**EXERCISE INSTRUCTIONS:** Calculate how many lines of the data hold "target". The answer consists of that number only.

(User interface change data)
- - -

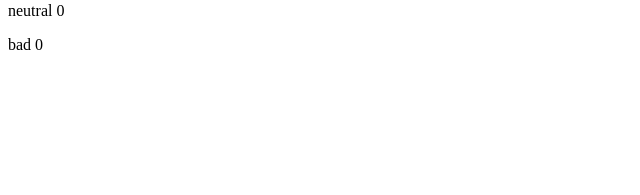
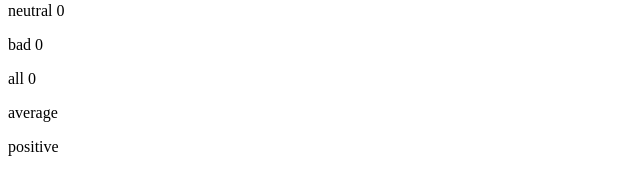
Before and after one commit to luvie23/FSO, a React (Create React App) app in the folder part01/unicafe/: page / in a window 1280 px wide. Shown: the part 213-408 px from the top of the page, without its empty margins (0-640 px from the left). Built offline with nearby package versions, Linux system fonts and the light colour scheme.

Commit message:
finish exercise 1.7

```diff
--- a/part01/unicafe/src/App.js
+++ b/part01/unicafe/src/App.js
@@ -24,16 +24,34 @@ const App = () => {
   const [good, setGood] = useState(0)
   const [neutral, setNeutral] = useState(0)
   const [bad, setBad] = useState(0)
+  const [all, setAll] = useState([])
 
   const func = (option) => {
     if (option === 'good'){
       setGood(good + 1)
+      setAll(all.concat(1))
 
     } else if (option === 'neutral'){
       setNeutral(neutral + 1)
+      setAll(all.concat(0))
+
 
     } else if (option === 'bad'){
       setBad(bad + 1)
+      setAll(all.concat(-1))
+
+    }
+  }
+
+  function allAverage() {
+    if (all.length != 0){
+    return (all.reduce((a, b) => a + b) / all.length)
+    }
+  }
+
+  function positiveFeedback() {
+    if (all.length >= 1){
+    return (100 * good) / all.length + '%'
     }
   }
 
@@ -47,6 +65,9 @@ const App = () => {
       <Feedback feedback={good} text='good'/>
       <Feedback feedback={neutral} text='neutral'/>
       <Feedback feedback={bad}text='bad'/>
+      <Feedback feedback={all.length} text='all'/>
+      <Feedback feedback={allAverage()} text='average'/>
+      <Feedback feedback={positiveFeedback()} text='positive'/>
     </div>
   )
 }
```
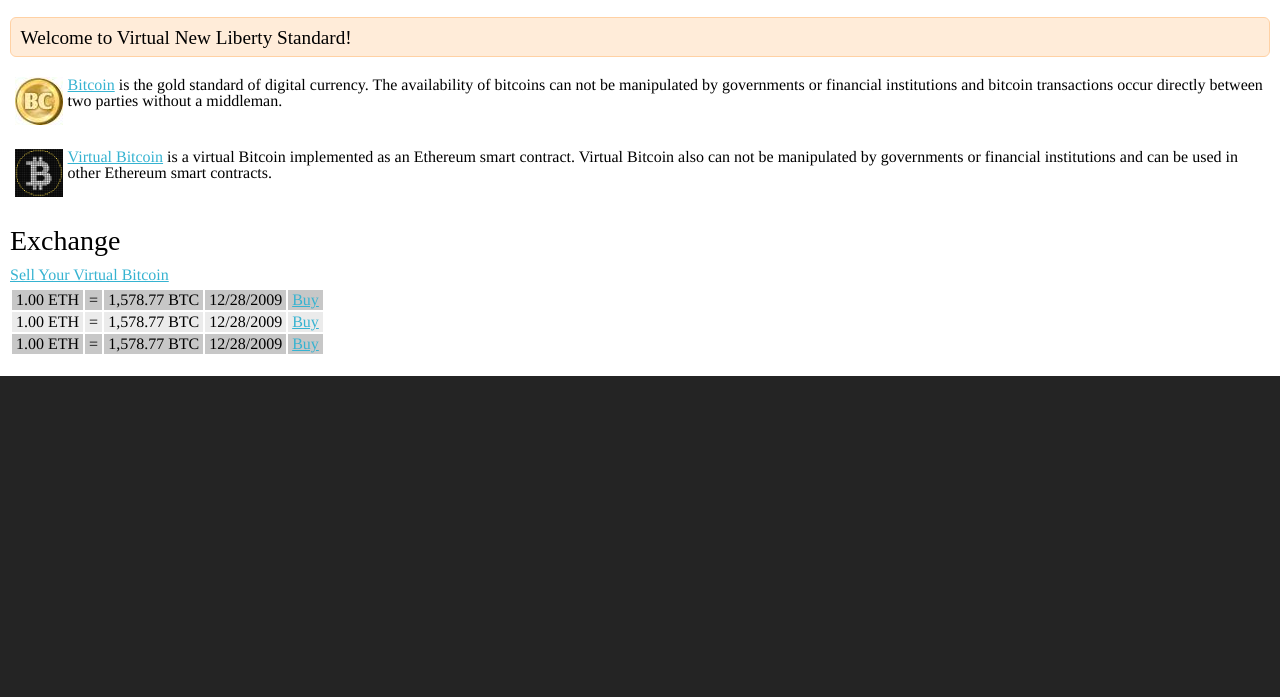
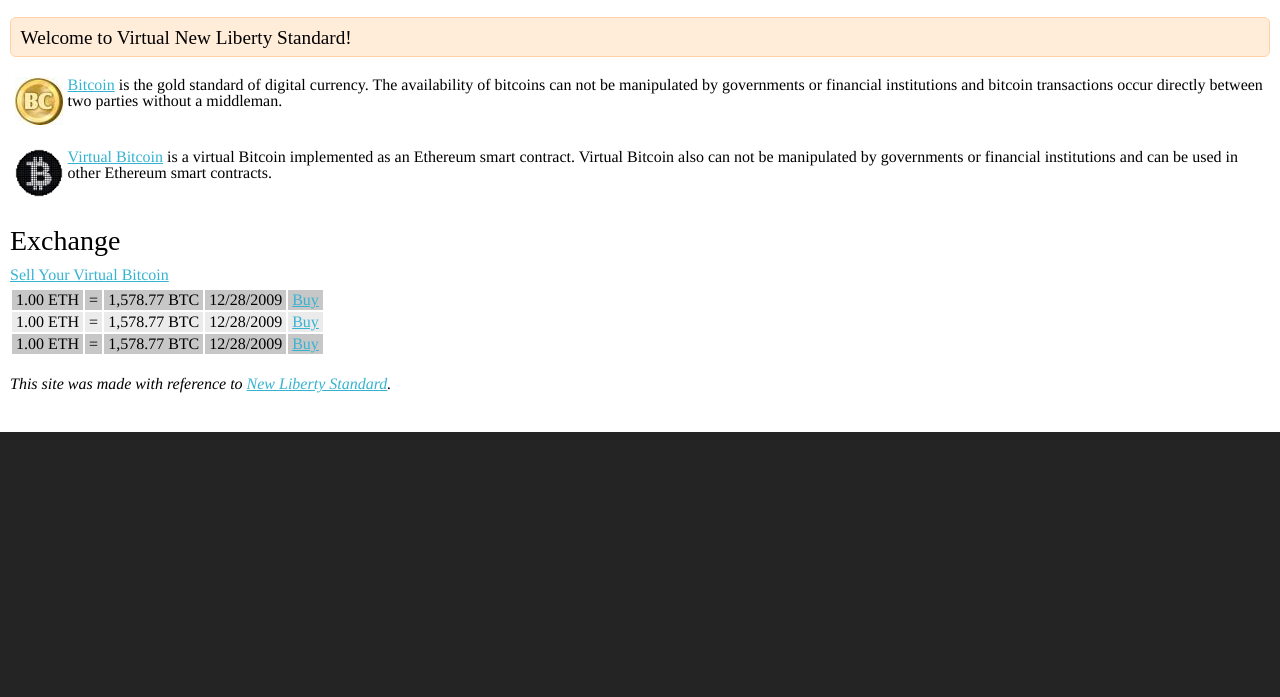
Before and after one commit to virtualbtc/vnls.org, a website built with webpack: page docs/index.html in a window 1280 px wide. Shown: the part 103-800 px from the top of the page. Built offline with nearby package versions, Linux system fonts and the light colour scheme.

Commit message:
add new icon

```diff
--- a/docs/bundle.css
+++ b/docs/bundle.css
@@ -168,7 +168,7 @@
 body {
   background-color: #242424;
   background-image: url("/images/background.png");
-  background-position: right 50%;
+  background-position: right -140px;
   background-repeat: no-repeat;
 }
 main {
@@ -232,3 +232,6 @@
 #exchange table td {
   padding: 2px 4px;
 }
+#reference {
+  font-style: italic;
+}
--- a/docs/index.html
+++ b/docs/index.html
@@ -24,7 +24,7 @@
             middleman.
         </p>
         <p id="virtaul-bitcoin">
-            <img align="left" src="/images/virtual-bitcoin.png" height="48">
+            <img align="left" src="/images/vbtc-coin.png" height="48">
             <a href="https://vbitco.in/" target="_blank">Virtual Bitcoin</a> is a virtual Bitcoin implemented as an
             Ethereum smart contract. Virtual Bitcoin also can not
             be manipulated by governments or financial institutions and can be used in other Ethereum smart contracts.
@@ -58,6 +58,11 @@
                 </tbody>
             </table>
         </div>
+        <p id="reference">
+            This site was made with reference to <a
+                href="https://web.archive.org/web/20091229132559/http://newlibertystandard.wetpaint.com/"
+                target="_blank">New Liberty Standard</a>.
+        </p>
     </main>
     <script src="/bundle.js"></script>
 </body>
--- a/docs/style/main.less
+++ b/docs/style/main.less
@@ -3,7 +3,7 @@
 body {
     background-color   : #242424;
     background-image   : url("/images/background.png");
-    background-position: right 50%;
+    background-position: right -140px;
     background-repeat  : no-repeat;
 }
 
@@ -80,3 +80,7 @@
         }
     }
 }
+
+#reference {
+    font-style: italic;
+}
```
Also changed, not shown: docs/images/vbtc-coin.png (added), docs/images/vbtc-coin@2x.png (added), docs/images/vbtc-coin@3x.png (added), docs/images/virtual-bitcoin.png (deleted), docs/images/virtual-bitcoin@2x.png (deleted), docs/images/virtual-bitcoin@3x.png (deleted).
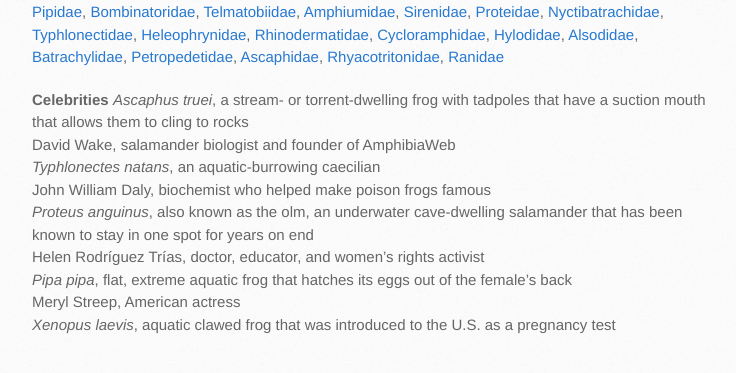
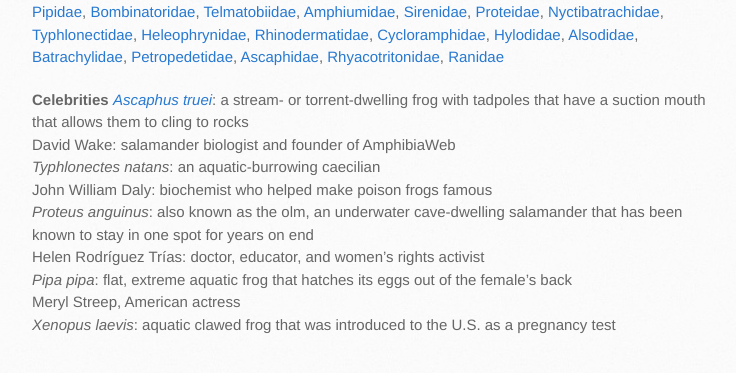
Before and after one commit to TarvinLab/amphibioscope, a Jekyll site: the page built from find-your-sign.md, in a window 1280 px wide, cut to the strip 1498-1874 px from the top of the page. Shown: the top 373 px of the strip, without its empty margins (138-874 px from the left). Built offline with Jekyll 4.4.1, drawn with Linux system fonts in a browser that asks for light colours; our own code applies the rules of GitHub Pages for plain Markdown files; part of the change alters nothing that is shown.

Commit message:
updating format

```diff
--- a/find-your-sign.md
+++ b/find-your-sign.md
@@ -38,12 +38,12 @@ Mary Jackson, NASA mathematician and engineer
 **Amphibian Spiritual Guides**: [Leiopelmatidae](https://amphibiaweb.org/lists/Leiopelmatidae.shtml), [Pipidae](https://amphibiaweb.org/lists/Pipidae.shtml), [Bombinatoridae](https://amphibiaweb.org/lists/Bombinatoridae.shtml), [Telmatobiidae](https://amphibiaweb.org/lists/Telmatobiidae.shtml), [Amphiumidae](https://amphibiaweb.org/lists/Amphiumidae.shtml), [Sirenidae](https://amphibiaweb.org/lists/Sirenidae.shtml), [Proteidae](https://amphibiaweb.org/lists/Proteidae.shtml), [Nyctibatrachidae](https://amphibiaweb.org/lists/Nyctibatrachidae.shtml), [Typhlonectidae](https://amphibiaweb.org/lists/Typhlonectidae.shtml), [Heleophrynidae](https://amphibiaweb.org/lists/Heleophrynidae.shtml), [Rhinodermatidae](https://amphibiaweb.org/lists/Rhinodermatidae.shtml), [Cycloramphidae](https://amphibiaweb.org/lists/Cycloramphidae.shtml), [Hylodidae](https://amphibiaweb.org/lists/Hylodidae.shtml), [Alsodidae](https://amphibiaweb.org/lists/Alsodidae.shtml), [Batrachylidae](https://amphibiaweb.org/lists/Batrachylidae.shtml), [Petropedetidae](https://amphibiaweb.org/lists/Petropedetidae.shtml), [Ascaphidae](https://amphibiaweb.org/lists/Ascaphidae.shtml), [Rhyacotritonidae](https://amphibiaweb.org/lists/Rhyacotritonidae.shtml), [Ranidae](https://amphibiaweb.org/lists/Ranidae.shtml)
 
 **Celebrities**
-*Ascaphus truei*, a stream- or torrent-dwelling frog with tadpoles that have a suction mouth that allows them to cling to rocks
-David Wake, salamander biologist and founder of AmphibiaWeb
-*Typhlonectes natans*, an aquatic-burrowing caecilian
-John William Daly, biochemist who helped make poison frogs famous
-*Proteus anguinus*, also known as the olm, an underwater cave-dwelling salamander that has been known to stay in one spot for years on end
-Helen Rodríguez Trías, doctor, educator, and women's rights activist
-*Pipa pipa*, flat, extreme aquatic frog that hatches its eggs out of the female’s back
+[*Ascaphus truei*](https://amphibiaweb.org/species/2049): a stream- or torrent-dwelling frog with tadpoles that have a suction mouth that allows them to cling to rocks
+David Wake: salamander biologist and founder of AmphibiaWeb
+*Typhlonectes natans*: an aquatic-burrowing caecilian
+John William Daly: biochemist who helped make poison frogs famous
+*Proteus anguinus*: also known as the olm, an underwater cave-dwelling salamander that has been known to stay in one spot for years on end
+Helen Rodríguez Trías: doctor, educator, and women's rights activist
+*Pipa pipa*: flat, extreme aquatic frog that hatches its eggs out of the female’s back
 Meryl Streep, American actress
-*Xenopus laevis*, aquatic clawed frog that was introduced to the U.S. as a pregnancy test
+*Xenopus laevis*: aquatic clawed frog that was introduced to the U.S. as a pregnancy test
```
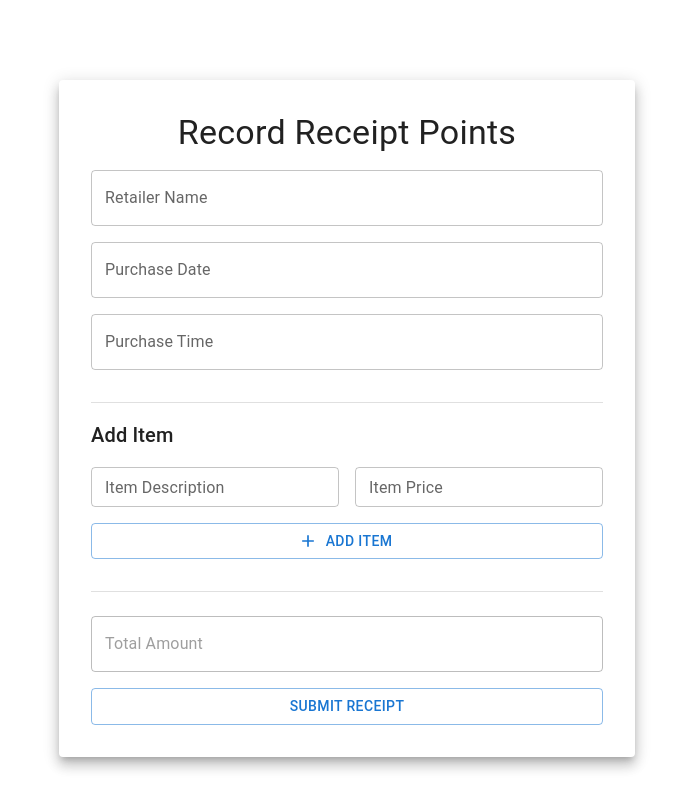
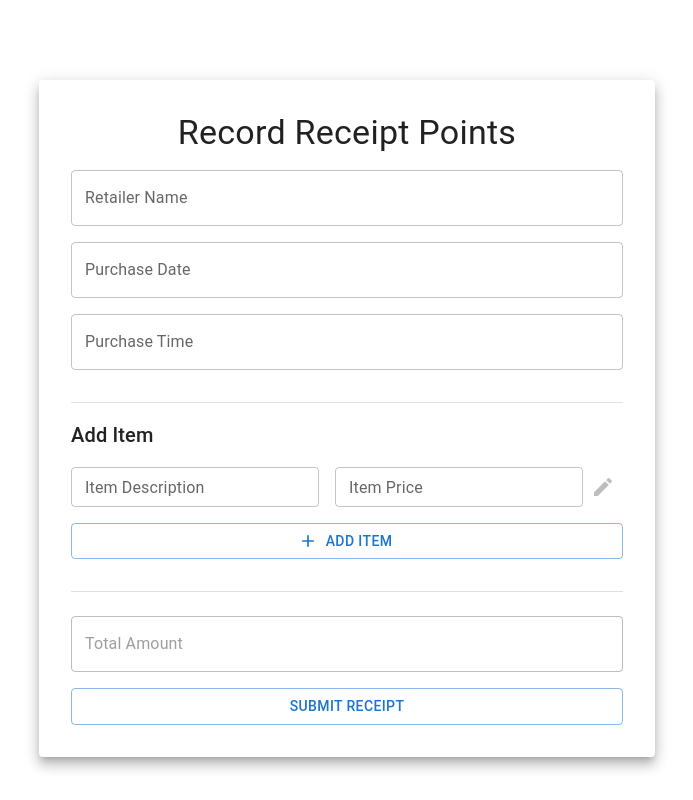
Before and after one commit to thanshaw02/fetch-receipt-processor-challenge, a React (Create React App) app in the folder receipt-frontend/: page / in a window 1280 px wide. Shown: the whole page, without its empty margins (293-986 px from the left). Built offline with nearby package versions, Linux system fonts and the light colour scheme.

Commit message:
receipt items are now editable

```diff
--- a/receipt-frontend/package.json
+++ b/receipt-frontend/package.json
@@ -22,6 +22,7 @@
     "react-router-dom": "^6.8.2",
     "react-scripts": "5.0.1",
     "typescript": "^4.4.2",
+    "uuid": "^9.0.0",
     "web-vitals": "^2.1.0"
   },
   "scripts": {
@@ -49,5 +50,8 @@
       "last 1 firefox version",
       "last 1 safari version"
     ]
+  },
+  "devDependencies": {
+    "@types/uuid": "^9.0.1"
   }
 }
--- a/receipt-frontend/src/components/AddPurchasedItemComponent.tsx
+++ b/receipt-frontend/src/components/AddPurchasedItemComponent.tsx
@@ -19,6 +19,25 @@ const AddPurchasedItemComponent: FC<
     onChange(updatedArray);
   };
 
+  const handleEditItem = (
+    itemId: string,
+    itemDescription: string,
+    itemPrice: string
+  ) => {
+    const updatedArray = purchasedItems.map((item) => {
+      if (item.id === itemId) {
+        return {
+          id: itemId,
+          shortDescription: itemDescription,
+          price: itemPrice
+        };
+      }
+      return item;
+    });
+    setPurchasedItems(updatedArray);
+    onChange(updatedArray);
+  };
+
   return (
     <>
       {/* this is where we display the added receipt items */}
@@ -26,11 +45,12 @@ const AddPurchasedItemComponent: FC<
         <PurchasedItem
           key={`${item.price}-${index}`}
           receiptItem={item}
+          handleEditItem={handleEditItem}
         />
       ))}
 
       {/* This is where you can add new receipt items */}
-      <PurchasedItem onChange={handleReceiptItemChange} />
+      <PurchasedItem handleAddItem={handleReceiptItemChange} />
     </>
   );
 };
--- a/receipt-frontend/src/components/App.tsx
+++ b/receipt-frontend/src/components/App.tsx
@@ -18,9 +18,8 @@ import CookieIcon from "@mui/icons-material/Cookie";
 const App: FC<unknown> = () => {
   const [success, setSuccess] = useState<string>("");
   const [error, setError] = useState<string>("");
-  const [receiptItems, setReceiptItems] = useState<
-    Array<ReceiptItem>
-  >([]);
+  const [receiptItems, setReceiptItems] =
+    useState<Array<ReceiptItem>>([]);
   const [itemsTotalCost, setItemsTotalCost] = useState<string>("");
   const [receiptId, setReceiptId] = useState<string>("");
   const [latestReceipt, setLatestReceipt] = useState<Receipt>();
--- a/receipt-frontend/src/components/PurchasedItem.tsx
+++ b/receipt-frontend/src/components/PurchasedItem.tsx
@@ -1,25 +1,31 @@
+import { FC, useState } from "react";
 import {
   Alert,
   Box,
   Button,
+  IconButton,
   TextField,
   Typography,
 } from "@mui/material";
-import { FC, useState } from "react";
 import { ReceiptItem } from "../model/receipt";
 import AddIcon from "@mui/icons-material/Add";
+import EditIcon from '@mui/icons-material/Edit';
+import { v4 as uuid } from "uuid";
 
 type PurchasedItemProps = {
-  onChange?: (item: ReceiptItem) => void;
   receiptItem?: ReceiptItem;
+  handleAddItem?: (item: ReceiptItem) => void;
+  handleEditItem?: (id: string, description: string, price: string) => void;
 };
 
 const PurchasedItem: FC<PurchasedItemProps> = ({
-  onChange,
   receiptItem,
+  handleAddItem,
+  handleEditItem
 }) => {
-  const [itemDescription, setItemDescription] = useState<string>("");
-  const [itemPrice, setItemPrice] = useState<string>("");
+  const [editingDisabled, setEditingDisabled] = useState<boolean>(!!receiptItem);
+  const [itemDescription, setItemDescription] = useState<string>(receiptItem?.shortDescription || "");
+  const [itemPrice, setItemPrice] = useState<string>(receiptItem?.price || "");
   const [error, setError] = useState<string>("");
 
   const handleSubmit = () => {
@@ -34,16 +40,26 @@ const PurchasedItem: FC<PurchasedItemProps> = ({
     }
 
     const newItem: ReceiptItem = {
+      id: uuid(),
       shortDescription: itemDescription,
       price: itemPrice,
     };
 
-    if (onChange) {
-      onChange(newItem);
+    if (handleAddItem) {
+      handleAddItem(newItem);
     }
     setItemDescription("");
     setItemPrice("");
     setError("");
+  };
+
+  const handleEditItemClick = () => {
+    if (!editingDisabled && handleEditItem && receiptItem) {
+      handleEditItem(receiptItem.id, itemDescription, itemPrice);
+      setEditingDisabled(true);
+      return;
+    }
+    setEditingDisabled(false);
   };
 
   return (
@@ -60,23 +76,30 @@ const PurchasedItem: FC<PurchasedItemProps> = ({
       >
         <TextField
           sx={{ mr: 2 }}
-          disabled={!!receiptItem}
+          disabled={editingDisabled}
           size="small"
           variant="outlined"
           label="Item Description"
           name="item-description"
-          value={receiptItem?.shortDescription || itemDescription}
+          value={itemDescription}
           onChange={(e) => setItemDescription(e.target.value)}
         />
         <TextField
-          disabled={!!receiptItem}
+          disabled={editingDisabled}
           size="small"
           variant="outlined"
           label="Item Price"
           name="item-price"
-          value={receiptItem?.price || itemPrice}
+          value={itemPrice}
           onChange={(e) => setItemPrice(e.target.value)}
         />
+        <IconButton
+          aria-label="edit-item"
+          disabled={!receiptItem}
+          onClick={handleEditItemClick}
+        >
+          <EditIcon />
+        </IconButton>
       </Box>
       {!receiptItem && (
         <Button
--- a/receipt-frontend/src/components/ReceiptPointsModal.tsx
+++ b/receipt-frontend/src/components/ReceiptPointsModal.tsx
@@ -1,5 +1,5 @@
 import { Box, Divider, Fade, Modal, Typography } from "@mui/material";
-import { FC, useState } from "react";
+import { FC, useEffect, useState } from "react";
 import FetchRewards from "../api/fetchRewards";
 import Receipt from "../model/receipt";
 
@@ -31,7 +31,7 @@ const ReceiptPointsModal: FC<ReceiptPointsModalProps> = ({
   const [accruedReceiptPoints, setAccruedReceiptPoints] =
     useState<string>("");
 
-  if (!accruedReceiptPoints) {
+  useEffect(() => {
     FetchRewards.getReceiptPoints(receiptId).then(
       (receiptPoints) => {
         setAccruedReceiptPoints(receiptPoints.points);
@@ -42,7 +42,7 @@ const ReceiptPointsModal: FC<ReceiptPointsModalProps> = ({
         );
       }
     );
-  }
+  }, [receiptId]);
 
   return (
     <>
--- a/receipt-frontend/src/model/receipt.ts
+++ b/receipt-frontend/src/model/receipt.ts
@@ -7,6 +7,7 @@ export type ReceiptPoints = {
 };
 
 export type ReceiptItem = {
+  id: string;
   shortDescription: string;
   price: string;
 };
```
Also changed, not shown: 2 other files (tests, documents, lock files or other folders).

- - -

**RESULT:** 4